- _Work required_
The answer must be every line of the records below that contains the word "class".

(Data records begins)

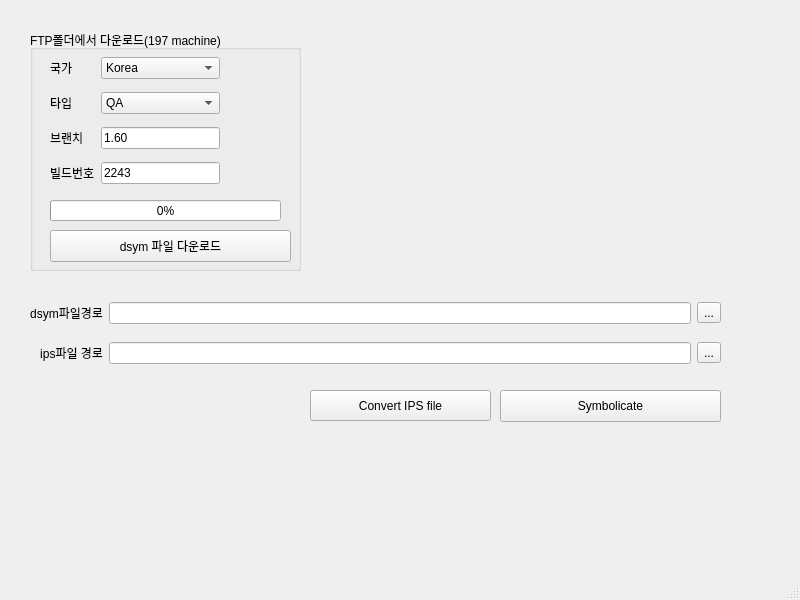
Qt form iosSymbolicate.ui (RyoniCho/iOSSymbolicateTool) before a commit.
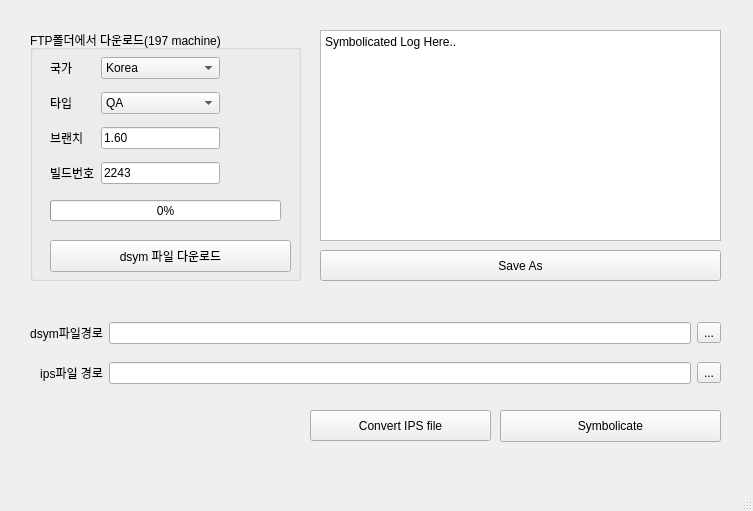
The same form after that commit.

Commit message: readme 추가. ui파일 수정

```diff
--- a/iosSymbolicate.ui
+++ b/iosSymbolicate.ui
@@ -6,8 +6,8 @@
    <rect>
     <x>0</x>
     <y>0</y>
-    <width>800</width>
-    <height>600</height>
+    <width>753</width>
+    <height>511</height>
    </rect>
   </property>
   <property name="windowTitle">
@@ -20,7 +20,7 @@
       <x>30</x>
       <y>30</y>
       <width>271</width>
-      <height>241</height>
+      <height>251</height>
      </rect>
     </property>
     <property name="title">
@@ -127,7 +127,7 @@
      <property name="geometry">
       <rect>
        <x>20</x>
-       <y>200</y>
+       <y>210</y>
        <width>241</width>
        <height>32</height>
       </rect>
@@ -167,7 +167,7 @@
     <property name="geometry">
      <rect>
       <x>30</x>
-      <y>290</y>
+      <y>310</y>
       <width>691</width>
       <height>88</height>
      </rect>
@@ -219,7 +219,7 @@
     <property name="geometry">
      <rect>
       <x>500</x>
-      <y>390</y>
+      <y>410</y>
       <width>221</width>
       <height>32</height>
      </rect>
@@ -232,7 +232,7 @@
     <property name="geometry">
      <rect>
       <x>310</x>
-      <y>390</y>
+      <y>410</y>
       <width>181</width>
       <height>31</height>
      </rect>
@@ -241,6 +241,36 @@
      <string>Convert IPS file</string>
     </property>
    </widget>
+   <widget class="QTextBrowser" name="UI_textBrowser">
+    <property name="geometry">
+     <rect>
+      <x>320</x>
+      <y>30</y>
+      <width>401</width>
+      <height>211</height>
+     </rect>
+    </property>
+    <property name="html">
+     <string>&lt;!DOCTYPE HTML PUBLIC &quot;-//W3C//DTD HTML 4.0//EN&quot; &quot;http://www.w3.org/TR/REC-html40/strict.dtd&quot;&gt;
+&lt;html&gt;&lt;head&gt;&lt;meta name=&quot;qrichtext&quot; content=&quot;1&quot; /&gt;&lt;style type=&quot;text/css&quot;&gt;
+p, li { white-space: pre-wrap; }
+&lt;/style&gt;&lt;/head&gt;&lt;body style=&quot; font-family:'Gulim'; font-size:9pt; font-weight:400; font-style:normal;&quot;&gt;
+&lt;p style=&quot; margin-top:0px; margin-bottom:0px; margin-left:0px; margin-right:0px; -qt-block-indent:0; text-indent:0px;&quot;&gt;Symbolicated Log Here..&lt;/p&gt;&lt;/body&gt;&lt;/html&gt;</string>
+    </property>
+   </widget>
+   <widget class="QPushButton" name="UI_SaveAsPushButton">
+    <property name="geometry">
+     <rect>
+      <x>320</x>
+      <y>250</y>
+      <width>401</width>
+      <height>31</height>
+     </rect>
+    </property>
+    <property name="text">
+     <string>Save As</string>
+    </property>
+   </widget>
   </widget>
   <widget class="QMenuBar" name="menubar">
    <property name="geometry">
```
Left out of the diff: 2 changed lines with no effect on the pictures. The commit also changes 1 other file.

(Data records ends)
(Data records begins)

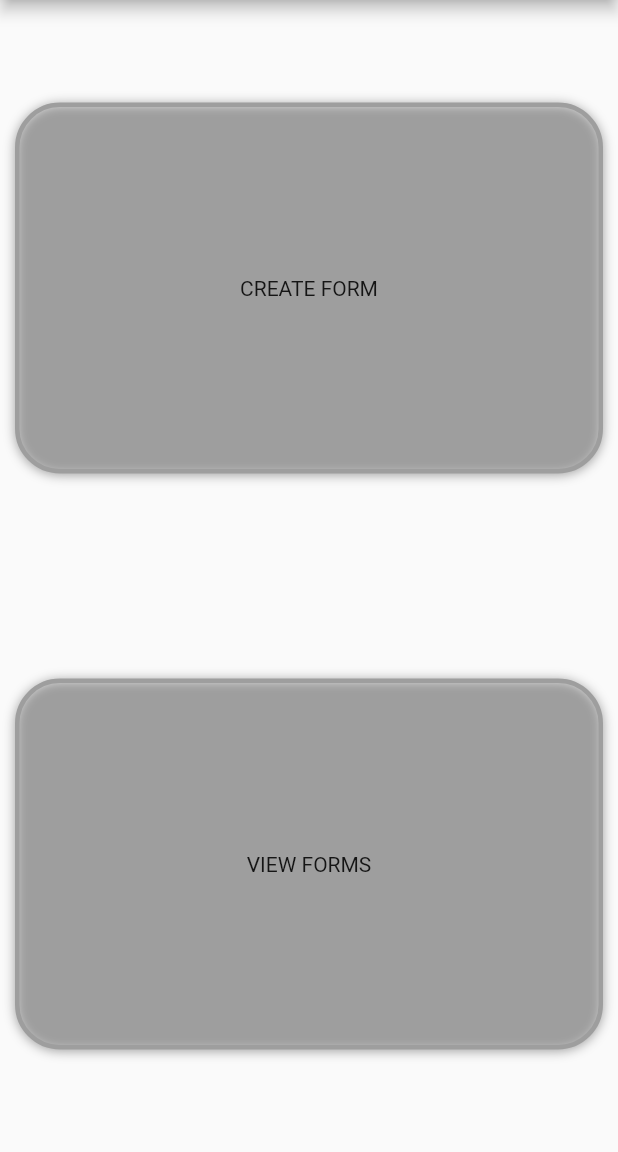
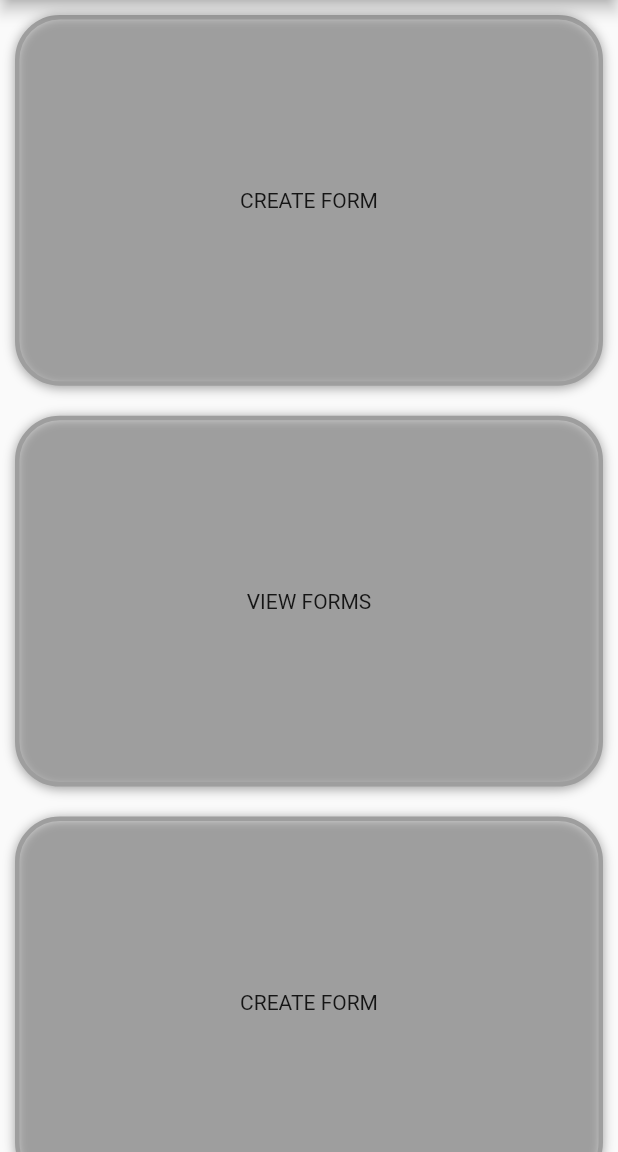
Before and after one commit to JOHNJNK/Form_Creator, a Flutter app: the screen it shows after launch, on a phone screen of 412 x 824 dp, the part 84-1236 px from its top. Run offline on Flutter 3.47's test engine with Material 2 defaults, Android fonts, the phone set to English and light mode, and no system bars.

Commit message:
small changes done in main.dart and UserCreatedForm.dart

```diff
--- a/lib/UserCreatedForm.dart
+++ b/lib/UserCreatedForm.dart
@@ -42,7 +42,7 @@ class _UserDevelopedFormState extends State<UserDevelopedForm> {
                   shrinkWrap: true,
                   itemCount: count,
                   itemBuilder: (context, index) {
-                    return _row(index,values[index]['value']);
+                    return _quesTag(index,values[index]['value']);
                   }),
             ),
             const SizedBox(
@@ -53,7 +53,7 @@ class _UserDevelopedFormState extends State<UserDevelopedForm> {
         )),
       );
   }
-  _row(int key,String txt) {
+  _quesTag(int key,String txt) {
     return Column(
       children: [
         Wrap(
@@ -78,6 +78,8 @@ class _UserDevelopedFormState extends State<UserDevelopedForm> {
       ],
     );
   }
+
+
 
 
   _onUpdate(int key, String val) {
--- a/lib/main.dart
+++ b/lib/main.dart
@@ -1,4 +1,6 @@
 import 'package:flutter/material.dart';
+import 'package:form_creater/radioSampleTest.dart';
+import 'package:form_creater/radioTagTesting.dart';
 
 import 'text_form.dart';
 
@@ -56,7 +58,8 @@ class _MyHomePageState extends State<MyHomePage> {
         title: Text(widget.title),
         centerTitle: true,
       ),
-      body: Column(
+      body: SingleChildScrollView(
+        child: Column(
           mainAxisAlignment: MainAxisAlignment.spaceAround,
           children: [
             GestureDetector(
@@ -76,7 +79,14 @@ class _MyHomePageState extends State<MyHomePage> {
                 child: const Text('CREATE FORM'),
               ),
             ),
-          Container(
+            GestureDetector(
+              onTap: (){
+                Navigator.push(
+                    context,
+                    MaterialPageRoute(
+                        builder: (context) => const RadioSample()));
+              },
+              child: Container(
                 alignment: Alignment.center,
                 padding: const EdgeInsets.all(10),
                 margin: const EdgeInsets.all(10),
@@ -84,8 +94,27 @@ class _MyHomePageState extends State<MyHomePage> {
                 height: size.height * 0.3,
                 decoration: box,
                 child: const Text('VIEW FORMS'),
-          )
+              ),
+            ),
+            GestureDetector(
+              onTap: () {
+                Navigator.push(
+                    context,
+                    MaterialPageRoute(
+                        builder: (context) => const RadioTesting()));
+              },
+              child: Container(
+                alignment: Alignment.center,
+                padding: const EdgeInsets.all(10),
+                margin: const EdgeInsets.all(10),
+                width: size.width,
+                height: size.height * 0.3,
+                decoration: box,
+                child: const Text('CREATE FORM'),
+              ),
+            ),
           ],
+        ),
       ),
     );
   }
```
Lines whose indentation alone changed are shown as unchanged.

(Data records ends)

- _Problem solution_
+   <widget class="QTextBrowser" name="UI_textBrowser">
+   <widget class="QPushButton" name="UI_SaveAsPushButton">
   <widget class="QMenuBar" name="menubar">
@@ -42,7 +42,7 @@ class _UserDevelopedFormState extends State<UserDevelopedForm> {
@@ -53,7 +53,7 @@ class _UserDevelopedFormState extends State<UserDevelopedForm> {
@@ -78,6 +78,8 @@ class _UserDevelopedFormState extends State<UserDevelopedForm> {
@@ -56,7 +58,8 @@ class _MyHomePageState extends State<MyHomePage> {
@@ -76,7 +79,14 @@ class _MyHomePageState extends State<MyHomePage> {
@@ -84,8 +94,27 @@ class _MyHomePageState extends State<MyHomePage> {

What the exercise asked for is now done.